Noninvasive prenatal testing, which utilizes cell-free fetal DNA circulating in the maternal blood stream, has been commercially available for several years now and accurately predicts Down’s and Edward’s syndromes. While noninvasive prenatal testing is currently only recommended for high-risk pregnancies, the clinic expects this testing will soon be “widely available.”
#2 – Genomics-Based Clinical Trials
Genomic-based clinical trials are not entirely new. The National Cancer Institute’s NCI-Molecular Analysis for Therapy Choice (NCI-MATCH) Trial kicked-off this year and the Lung Cancer Master Protocol (Lung-MAP) trial launched in 2014. Wider initiation of these types of trials, the Cleveland Clinic says, will increase the chances that patients with advanced cancers or rare diseases will benefit from experimental therapies.
“Patients are waiting too long to enter clinical trials for drugs that may or may not be effective for their specific variation of cancer,” says Charis Eng, M.D., Ph.D., chair of the Cleveland Clinic Genomic Institute, in a statement. “End-stage cancer patients especially may not have that time.”
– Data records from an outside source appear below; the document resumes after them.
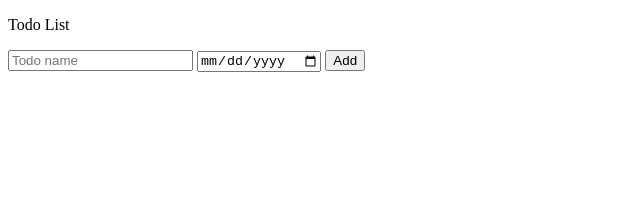
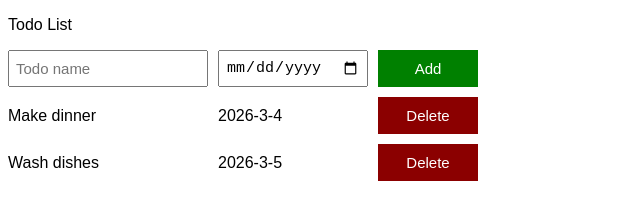
Before and after one commit to HassanQuresh/Todo-list-app, a plain HTML site: page index.html in a window 1280 px wide. Shown: the whole page, without its empty margins (0-640 px from the left). Drawn offline with Linux system fonts and the light colour scheme.

Commit message:
change the file paths to match the file names

```diff
--- a/index.html
+++ b/index.html
@@ -3,7 +3,7 @@
 <head>
   <meta charset="UTF-8">
   <meta name="viewport" content="width=device-width, initial-scale=1.0">
-  <link rel="stylesheet" href="Todo-List-App.css">
+  <link rel="stylesheet" href="style.css">
   <title>Todo List App</title>
 </head>
 <body>
@@ -14,6 +14,6 @@
     <button class="add-todo-button">Add</button>
   </div>
   <div class="tasks todo-list"></div>
-  <script src="Todo-List-App.js" defer></script>
+  <script src="script.js" defer></script>
 </body>
 </html>
```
The clinic says in its video announcements that the gold standard of randomized controlled trials are ‘inadequate” for assessing targeted therapies. Further advancement of genomic-based trials will not only benefit enrolled patients, but will also speed development and commercialization of targeted therapies.